### Task
Once the pictures are set aside, copy everything else in the records exactly.

### Input material
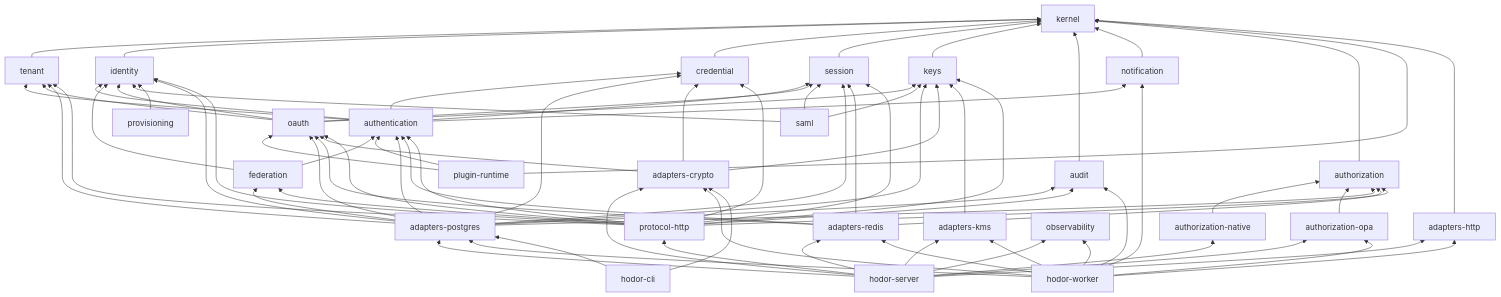
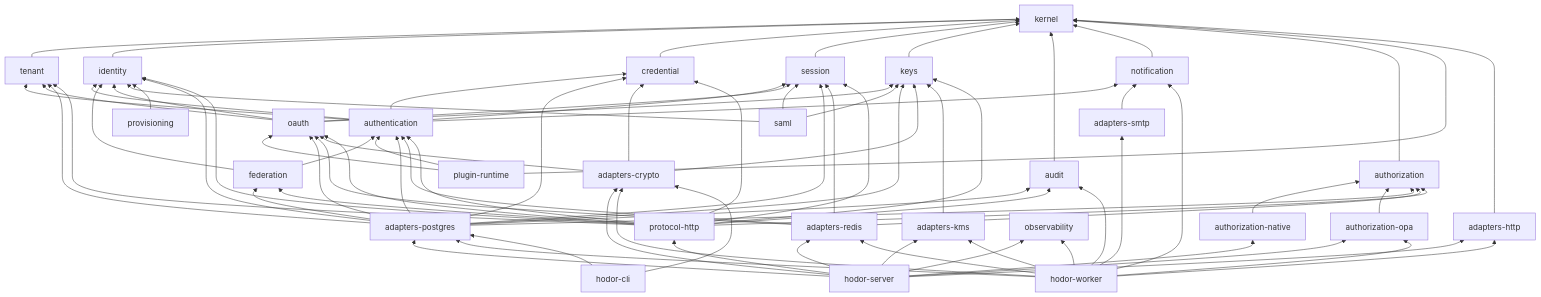
The diagram in docs/architecture/crates.md (ortisun/hodor), drawn with Mermaid before and after one commit. The commit also changed other lines of this file and 32 other files, not shown here.

````diff
--- a/docs/architecture/crates.md
+++ b/docs/architecture/crates.md
@@ -63,35 +65,36 @@
 ```mermaid
 flowchart BT
     kernel
 
     tenant --> kernel
     identity --> kernel
     credential --> kernel
     session --> kernel
     keys --> kernel
     audit --> kernel
     notification --> kernel
     authorization --> kernel
 
     authentication --> identity & credential & session & tenant & notification
     federation --> authentication & identity
     oauth --> identity & session & keys & tenant
     saml --> identity & session & keys
     provisioning --> identity
 
     authorizationNative["authorization-native"] --> authorization
     authorizationPolicyAgent["authorization-opa"] --> authorization
     plugin["plugin-runtime"] --> authentication & oauth & kernel
 
     adaptersPostgres["adapters-postgres"] --> tenant & identity & credential & session & keys & authentication & federation & oauth & authorization & audit
     redis["adapters-redis"] --> session & authentication & oauth & authorization
     crypto["adapters-crypto"] --> credential & keys & oauth
     adaptersKeyService["adapters-kms"] --> keys
     adaptersHttp["adapters-http"] --> kernel
+    adaptersSmtp["adapters-smtp"] --> notification
 
     protocolHttp["protocol-http"] --> tenant & identity & credential & session & authentication & federation & oauth & authorization & audit & keys
 
     server["hodor-server"] --> protocolHttp & adaptersPostgres & redis & crypto & adaptersKeyService & adaptersHttp & authorizationNative & authorizationPolicyAgent & observability
-    worker["hodor-worker"] --> adaptersPostgres & redis & crypto & adaptersKeyService & adaptersHttp & authorizationPolicyAgent & observability & notification & audit
+    worker["hodor-worker"] --> adaptersPostgres & adaptersSmtp & redis & crypto & adaptersKeyService & adaptersHttp & authorizationPolicyAgent & observability & notification & audit
     commandLineTool["hodor-cli"] --> adaptersPostgres & crypto
 ```
````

### Task solution
The diagram in docs/architecture/crates.md (ortisun/hodor), drawn with Mermaid before and after one commit. The commit also changed other lines of this file and 32 other files, not shown here.

````diff
--- a/docs/architecture/crates.md
+++ b/docs/architecture/crates.md
@@ -63,35 +65,36 @@
 ```mermaid
 flowchart BT
     kernel
 
     tenant --> kernel
     identity --> kernel
     credential --> kernel
     session --> kernel
     keys --> kernel
     audit --> kernel
     notification --> kernel
     authorization --> kernel
 
     authentication --> identity & credential & session & tenant & notification
     federation --> authentication & identity
     oauth --> identity & session & keys & tenant
     saml --> identity & session & keys
     provisioning --> identity
 
     authorizationNative["authorization-native"] --> authorization
     authorizationPolicyAgent["authorization-opa"] --> authorization
     plugin["plugin-runtime"] --> authentication & oauth & kernel
 
     adaptersPostgres["adapters-postgres"] --> tenant & identity & credential & session & keys & authentication & federation & oauth & authorization & audit
     redis["adapters-redis"] --> session & authentication & oauth & authorization
     crypto["adapters-crypto"] --> credential & keys & oauth
     adaptersKeyService["adapters-kms"] --> keys
     adaptersHttp["adapters-http"] --> kernel
+    adaptersSmtp["adapters-smtp"] --> notification
 
     protocolHttp["protocol-http"] --> tenant & identity & credential & session & authentication & federation & oauth & authorization & audit & keys
 
     server["hodor-server"] --> protocolHttp & adaptersPostgres & redis & crypto & adaptersKeyService & adaptersHttp & authorizationNative & authorizationPolicyAgent & observability
-    worker["hodor-worker"] --> adaptersPostgres & redis & crypto & adaptersKeyService & adaptersHttp & authorizationPolicyAgent & observability & notification & audit
+    worker["hodor-worker"] --> adaptersPostgres & adaptersSmtp & redis & crypto & adaptersKeyService & adaptersHttp & authorizationPolicyAgent & observability & notification & audit
     commandLineTool["hodor-cli"] --> adaptersPostgres & crypto
 ```
````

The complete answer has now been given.